I only went because Quinn was expecting me and I wasn’t about to change the script on him because of the rain. I’m so glad I did. I got to watch him smile and laugh and talk and play with his new good friend in the classroom. I got to see him talk to a kid I’ve never even heard of before. I got to talk to a lot of teachers and paraeducators who work with Quinn that I hadn’t met. I got to see him show his sign to all the staff, who told him how great it was.
I got to see him be happy and comfortable at school. Even knowing that he still struggles there, that means so much to me.
So even though Grumpy Cat might not approve of a happy thanksgiving, I sure do.
May all of you, American celebrators or not, have a wonderful day full of love and joy and smiles. And hopefully cats, grumpy or otherwise.
I realized the other day that I haven’t updated you on the Quinn vs. School situation lately and that the last you heard, things were rough. While Quinn is still emphatic about not being the kind of kid who enjoys school, every day is better than the last and he is, if not super incredibly happy to be going to school every day, at least not madder about going to his new school than he was about going to his old school.
This year, all students in our district ended up with email addresses, something that came as a surprise when one evening Quinn was laughing hysterically about the emails he and Sam were sending each other. I took a look at his account and noticed that he had been sending emails to a kid from his school, some kid I’d never heard of.
QUINN HAS A FRIEND!!!
I mean, yeah, the email was something along the lines of “poooo00000ppp ha ha %^*^%#*@&#( meow meow cat,” but he was communicating with a peer from his school so, you know, rock on wit yo bad self, Q-ball.

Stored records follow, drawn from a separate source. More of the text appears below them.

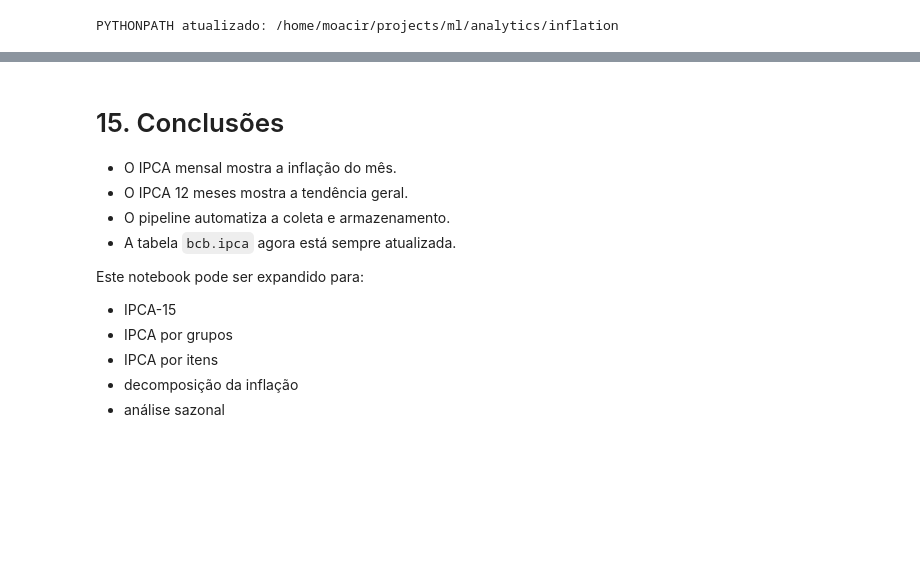
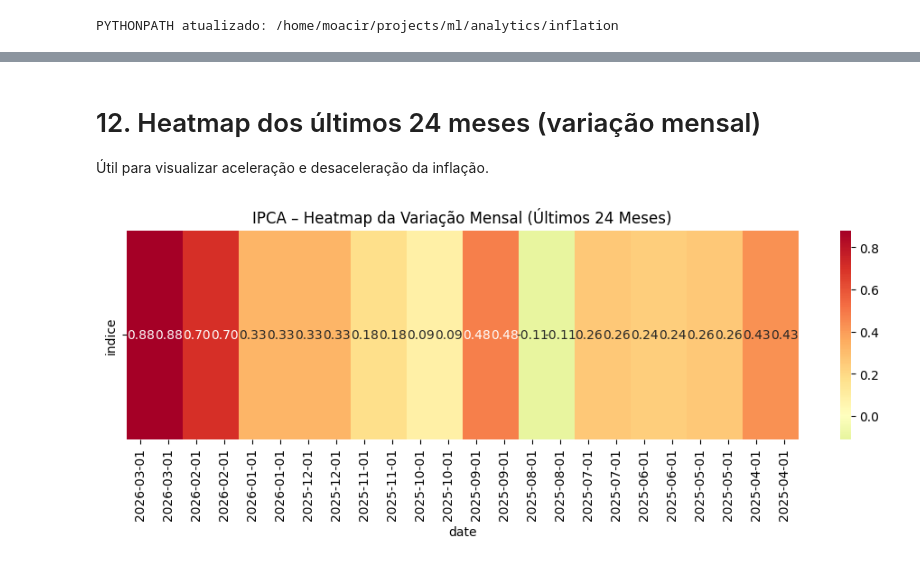
Before and after one commit to IncomeView/inflation_bcb, a Jupyter notebook: notebooks/02_ipca.ipynb, the cells around one changed output, grey strips where cells are left out. Saved outputs shown, nothing was run; the diff lists cells and outputs as text; code cells hidden in the pictures; blank space fills up the shorter version.

```diff
--- a/notebooks/02_ipca.ipynb
+++ b/notebooks/02_ipca.ipynb
@@ -251,14 +182,20 @@ plt.show()
-# %% [markdown]
-# 15. Conclusões
-
-- O IPCA mensal mostra a inflação do mês.
-- O IPCA 12 meses mostra a tendência geral.
-- O pipeline automatiza a coleta e armazenamento.
-- A tabela `bcb.ipca` agora está sempre atualizada.
-
-Este notebook pode ser expandido para:
-- IPCA-15
-- IPCA por grupos
-- IPCA por itens
-- decomposição da inflação
-- análise sazonal
+# %% [markdown]
+# 12. Heatmap dos últimos 24 meses (variação mensal)
+
+Útil para visualizar aceleração e desaceleração da inflação.
+# %%
+df_real["date"] = df_real["date"].dt.date
+df_hm = df_real.set_index("date").head(24)
+
+plt.figure(figsize=(12, 3))
+sns.heatmap(
+    df_hm[["indice"]].T,
+    cmap="RdYlGn_r",
+    center=0,
+    annot=True,
+    fmt=".2f"
+)
+plt.title("IPCA – Heatmap da Variação Mensal (Últimos 24 Meses)")
+plt.show()
+# %% [output]
+[figure, added]
```
Also changed, not shown: parts of 36 cells of this notebook, 9 other files.
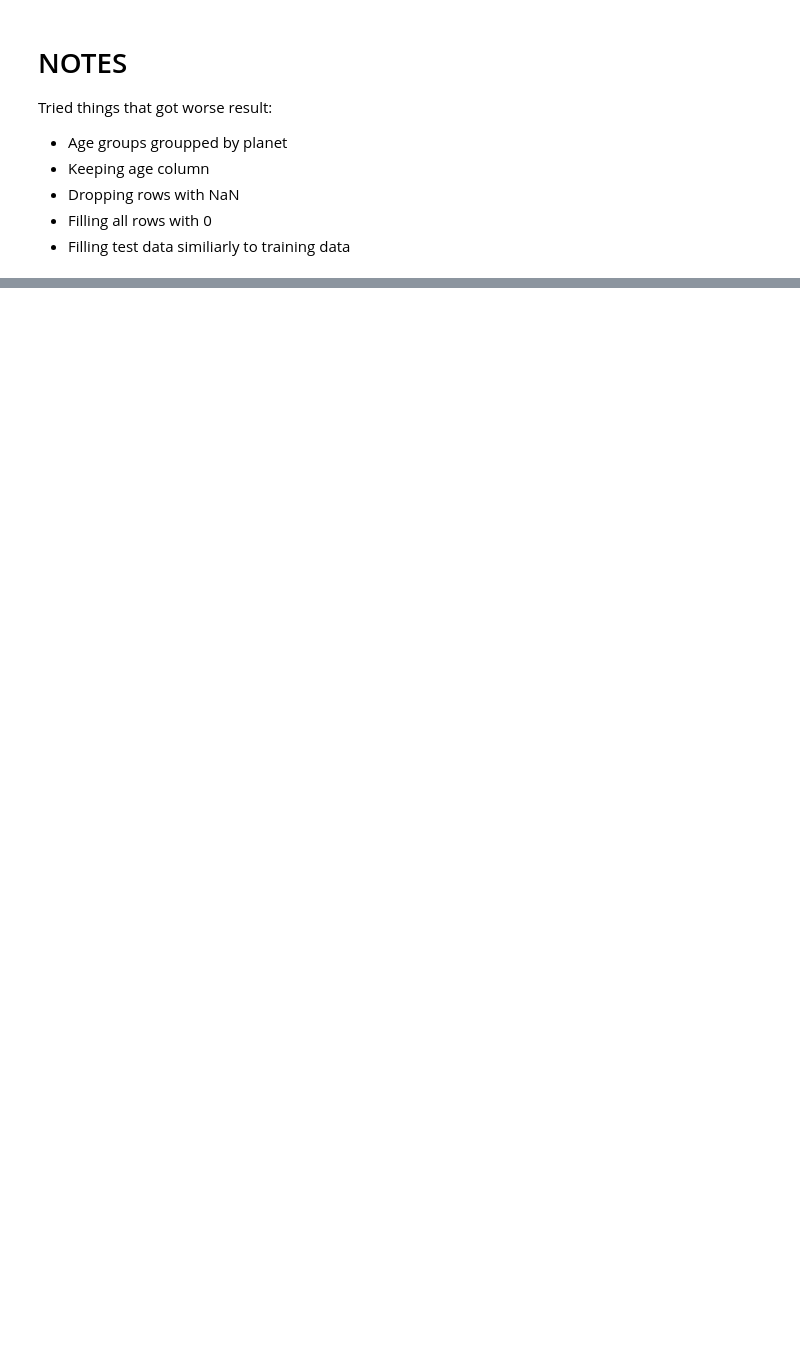
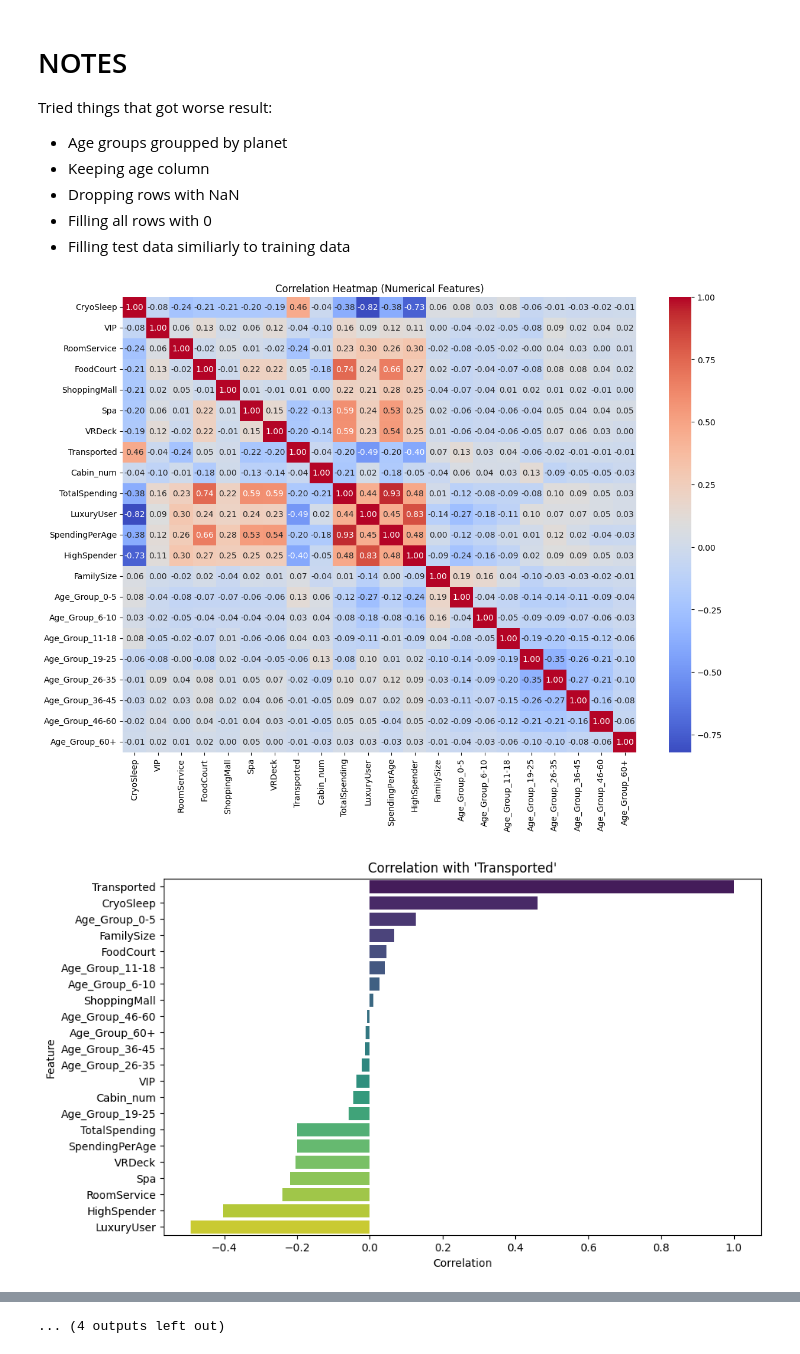
Before and after one commit to N3xou/KaggleNotebooks, a Jupyter notebook: spacetitanic.ipynb, the cells around one changed output, grey strips where cells are left out. Saved outputs shown, nothing was run; the diff lists cells and outputs as text; code cells hidden in the pictures; blank space fills up the shorter version.

```diff
--- a/spacetitanic.ipynb
+++ b/spacetitanic.ipynb
@@ -135,7 +135,9 @@ cleaned_df = dataset_df.copy()
 numerical_columns = ['RoomService', 'FoodCourt', 'ShoppingMall', 'Spa', 'VRDeck', 'Cabin_num']
 categorical_columns = ['HomePlanet', 'CryoSleep', 'Deck', 'Side', 'Destination', 'VIP', 'Name']
 
-
+# Check if 'Name' column exists in the DataFrame, and remove it from categorical_columns if it's missing
+if 'Name' not in cleaned_df.columns:
+    categorical_columns.remove('Name')
 
 # Handle potential non-numeric issues in 'Cabin_num' by converting it to numeric
 cleaned_df['Cabin_num'] = pd.to_numeric(cleaned_df['Cabin_num'], errors='coerce')
@@ -570,3 +418,55 @@ Tried things that got worse result:
 - Dropping rows with NaN
 - Filling all rows with 0
 - Filling test data similiarly to training data
+# %%
+import pandas as pd
+import seaborn as sns
+import matplotlib.pyplot as plt
+
+# Assuming cleaned_df is your preprocessed DataFrame
+# Correlation heatmap (only numerical columns)
+plt.figure(figsize=(14, 10))
+sns.heatmap(cleaned_df.corr(numeric_only=True), annot=True, fmt=".2f", cmap="coolwarm")
+plt.title("Correlation Heatmap (Numerical Features)")
+plt.show()
+
+# Correlation with Transported
+correlations = cleaned_df.corr(numeric_only=True)["Transported"].sort_values(ascending=False)
+plt.figure(figsize=(10, 6))
+sns.barplot(x=correlations.values, y=correlations.index, palette="viridis")
+plt.title("Correlation with 'Transported'")
+plt.xlabel("Correlation")
+plt.ylabel("Feature")
+plt.show()
+
+# Countplots for categorical features vs Transported
+categorical_columns = ['HomePlanet', 'CryoSleep', 'Destination', 'VIP', 'Deck', 'Side']
+for col in categorical_columns:
+    plt.figure(figsize=(8, 4))
+    sns.countplot(data=cleaned_df, x=col, hue="Transported", palette="pastel")
+    plt.title(f"{col} vs Transported")
+    plt.xticks(rotation=45)
+    plt.tight_layout()
+    plt.show()
+
+# Boxplots of spending features vs Transported
+spending_features = ['RoomService', 'FoodCourt', 'ShoppingMall', 'Spa', 'VRDeck', 'TotalSpending', 'SpendingPerAge']
+for col in spending_features:
+    plt.figure(figsize=(8, 4))
+    sns.boxplot(data=cleaned_df, x="Transported", y=col)
+    plt.title(f"{col} Distribution by Transported")
+    plt.tight_layout()
+    plt.show()
+
+# Age group distribution by transport
+age_group_cols = [col for col in cleaned_df.columns if col.startswith("Age_Group_")]
+age_group_sums = cleaned_df.groupby("Transported")[age_group_cols].sum().T
+age_group_sums.plot(kind="bar", figsize=(12, 6), stacked=True, colormap="Accent")
+plt.title("Age Group Distribution by Transported")
+plt.ylabel("Count")
+plt.xticks(rotation=45)
+plt.tight_layout()
+plt.show()
+# %% [output]
+[figure, added]
+[figure, added]
@@ -572,0 +483 @@ Tried things that got worse result:
+... (4 outputs left out)
```
Also changed, not shown: parts of 11 cells of this notebook.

Fast forward to last week when Quinn was all excited to go to his new school’s back to school picnic. Grabbing on to the fact that Quinn was excited about something about school, we ditched Sam’s soccer practice, Alex came home from work early, and we all headed over to the picnic.
We weren’t social butterflies or anything at the picnic, with my kids playing almost entirely with just each other, but they were happy. They played in the dirt and ran on the playground and found sticks.
They made Alex pull a hula hoop out of a tree near the playground and then Quinn hunted down the principal and gave it to her because “it belongs to the school.” Then the principal had to carry the dirty hula hoop around all night. Good times.
Also, Quinn’s reading teacher brought her dog, which, regardless of whether he can define any of this week’s vocabulary words, he could write an essay on this dog and his quirks. So at least I know he’s been paying attention to something in class.
So anyway, we know one family at the school and we were standing there talking to them when this other mom came up. Somehow it came up that her son was in fourth grade and then she mentioned his name and it was EMAIL KID!!!
Then Alex and I kind of made asses of ourselves, being all, “You’re Email Kid’s mom?! Is Email Kid here?! We’re sooooo excited about Email Kid!” Then I made her give me her phone number.
I think we might have come across as desperate and a little overbearing.
But Quinn was all, “Email Kid is here? Where is he?” and then he ran off to see him and later he asked if he could have a playdate with him, so I’m okay with being overbearing and desperate because Quinn has a friend—or at least someone he talks to—at his new school and that’s awesome.
We also have an EMT meeting (the meeting to decide if he is eligible for evaluation for an IEP or 504 plan) set up for the end of this month, at the school’s instigation. Quinn is back to trying to be the first kid on the school bus instead of me having to shove him on board. And the other day I watched him walk down the street after bus drop off with another kid who lives down the street.
So we’re feeling all right over here. I’m not saying that Quinn isn’t ridiculously brave to set off every day in a world full of sensory assault—he most definitely is—but he keeps getting happier, and I will take that.